- Removing chewing gum. If the kids get gum in their hair, a little blast of WD-40 will remove it in no time. (And it's a lot less messy than using peanut butter.) Just make sure to thoroughly rinse your child's hair afterward. WD-40 also will easily remove gum from the bottom of your shoe.
- Cleaning your car. Hate returning home from a summer trip and seeing your car's bumper, grill and windshield covered with dead insects? A few blasts of WD-40 and you can easily wipe them away. It can also be used to deep clean vinyl surfaces. In addition, you can use the spray to remove scuff marks, regular grime, tar and paint (if, say, a car sideswipes you). Best of all, it won't ruin your vehicle's own paint job in the process.
- Removing tape and sticker residue. You never need to worry about affixing a state park sticker to your windshield again. WD-40 will help you remove the sticker and clean off the sticky residue that remains. Ditto for cellophane tape. Spray some on, let it soak in a few minutes, then wipe.
- Rust prevention. WD-40 can prevents rust too.
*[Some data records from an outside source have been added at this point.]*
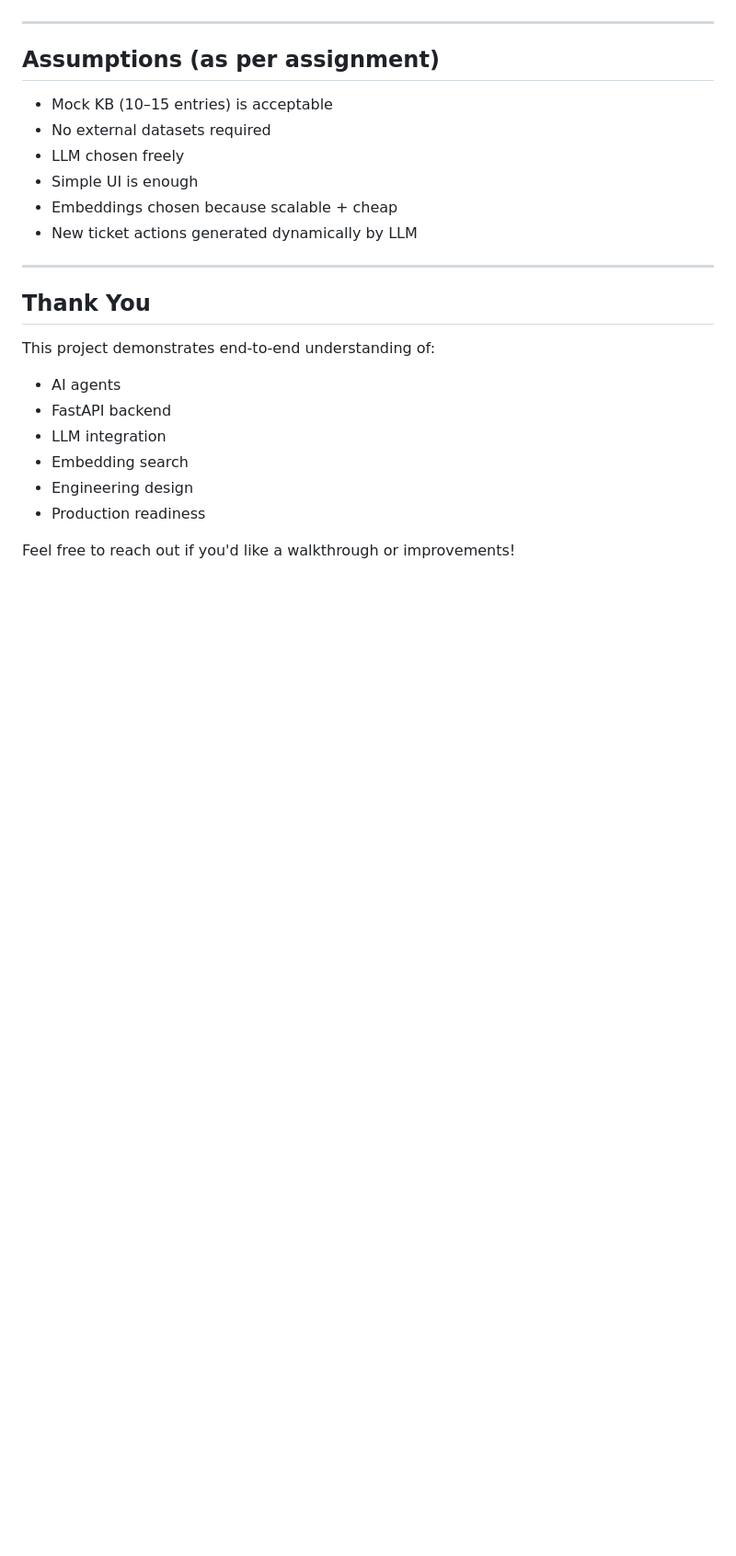
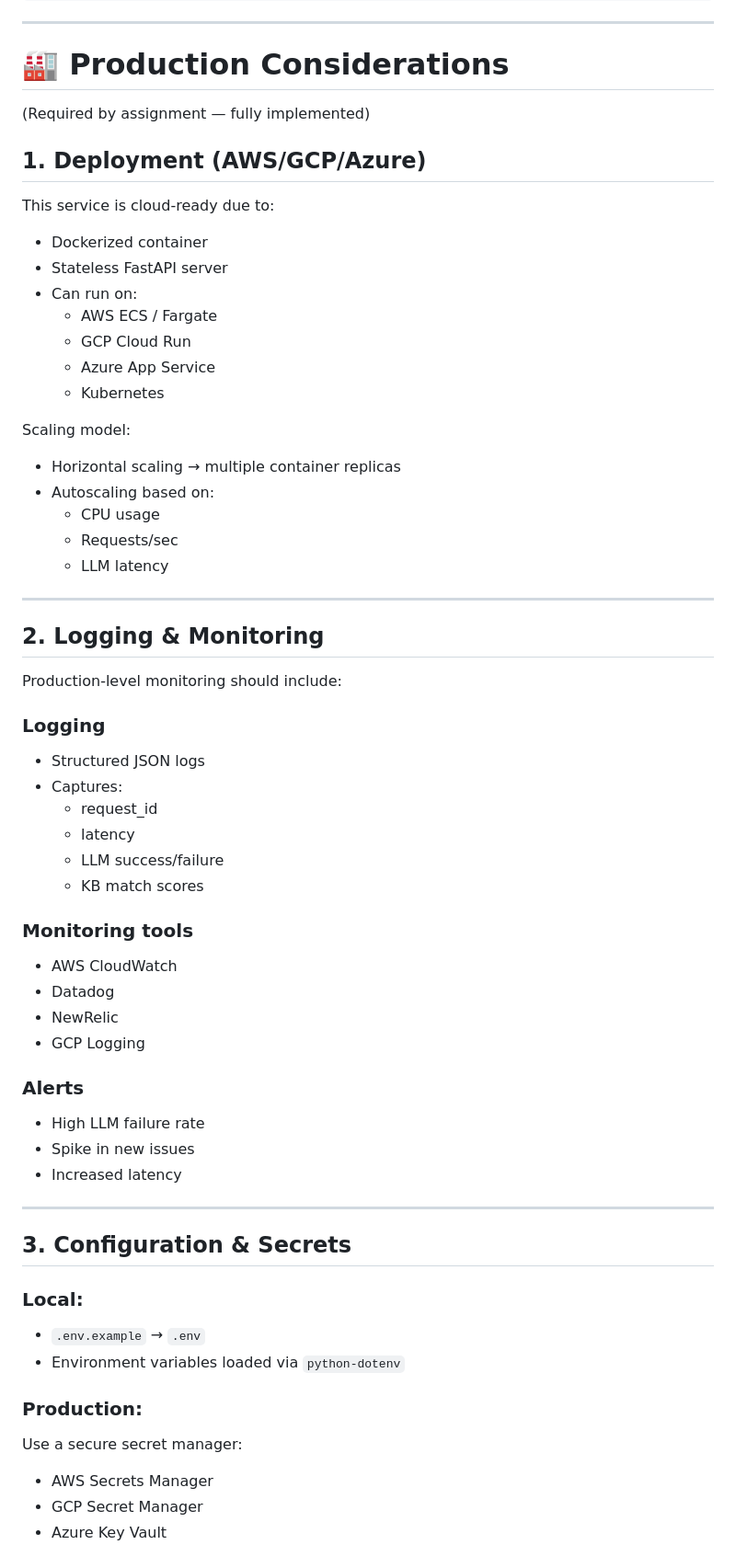
Before and after one commit to Samarth-S-Shetty/ticket-triage-agent, a Markdown page: README.md, the part around one of its changes. Shown at 92% size. Rendered like a GitHub page; blank space fills up the shorter version.

```diff
--- a/README.md
+++ b/README.md
@@ -255,26 +247,61 @@ Supports multiple envs:
 
 ---
 
-## **Assumptions (as per assignment)**
+# 🏭 Production Considerations
+(Required by assignment — fully implemented)
 
-- Mock KB (10–15 entries) is acceptable
-- No external datasets required
-- LLM chosen freely
-- Simple UI is enough
-- Embeddings chosen because scalable + cheap
-- New ticket actions generated dynamically by LLM
+## **1. Deployment (AWS/GCP/Azure)**
+This service is cloud-ready due to:
+- Dockerized container
+- Stateless FastAPI server
+- Can run on:
+  - AWS ECS / Fargate
+  - GCP Cloud Run
+  - Azure App Service
+  - Kubernetes
+
+Scaling model:
+- Horizontal scaling → multiple container replicas
+- Autoscaling based on:
+  - CPU usage
+  - Requests/sec
+  - LLM latency
 
 ---
 
-##  **Thank You**
+## **2. Logging & Monitoring**
+Production-level monitoring should include:
 
-This project demonstrates end‑to‑end understanding of:
+### Logging
+- Structured JSON logs
+- Captures:
+  - request_id
+  - latency
+  - LLM success/failure
+  - KB match scores
 
-- AI agents
-- FastAPI backend
-- LLM integration
-- Embedding search
-- Engineering design
-- Production readiness
+### Monitoring tools
+- AWS CloudWatch
+- Datadog
+- NewRelic
+- GCP Logging
 
-Feel free to reach out if you'd like a walkthrough or improvements!
+### Alerts
+- High LLM failure rate
+- Spike in new issues
+- Increased latency
+
+---
+
+## **3. Configuration & Secrets**
+
+### Local:
+- `.env.example` → `.env`
+- Environment variables loaded via `python-dotenv`
+
+### Production:
+Use a secure secret manager:
+- AWS Secrets Manager
+- GCP Secret Manager
+- Azure Key Vault
+
```
Also changed, not shown: other parts of README.md (+220 -172 lines).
Use it on car and truck exteriors to help displace moisture and prevent rust from destroying your resale value.
- Cleaning garden tools. Don't replace your lawn mower of pruning shears. Pickup a can of WD-40 and a paper towel, use them with care, and enjoy another season of squeaky clean garden tools.
- Removing a variety of stains. Have some coffee stains on your carpet or jeans? WD-40 will remove them. This magical spray also removes lipstick, ink, tea, berry, tomato stains, and oil stains, lime stains in your toilet bowl, and hair color dye in your towels.
- Removing hard water spots. It's so annoying when your hard water leaves unsightly spots on your shower door or dishes, or porcelain, tile and metal surfaces. But spritz a little WD-40 on those spots, and you'll be able to easily wipe them away. If you use the spray on dishes, make sure to thoroughly wash before using them.
- Unsticking zippers. Jammed zippers can be so frustrating. Before discarding the item or potentially ruining it as you struggle to set the zipper free, try a little bit of WD-40. Many times, the lubricating properties of WD-40 is all you need to do.
- Keeping insects away. Hate spiders? Spray some WD-40 on your windowsills, doorframes or wherever they try to gain entry into your home. This will help keep the spiders — and other insects — out. Gardeners, a generous coating over your wire tomato plant cages will also keep bugs at bay.
- Putting a shine on artificial plants. If your artificial house plants look dusty and tired, spiff them up by wiping the leaves and similar foliage with some WD-40.
- Breaking in a baseball glove. Baseball gloves, and rubber gloves in general, are notoriously stiff. But, applying a thin layer of WD-40 to a dry cloth and apply it to your genuine leather baseball mitt to help soften the leather.
A Household Staple
The versatility of WD-40, as showcased in these 12 amazing uses, truly makes it a household staple. From untangling jewelry to revitalizing door hinges, this wonder spray continues to surprise with its multitude of applications. But these are just the tip of the iceberg.
With a little elbow grease and a can of WD-40, everyday problems don't stand a chance. While WD-40 is clearly a versatile and invaluable product, remember that it's flammable and should never be used in enclosed spaces.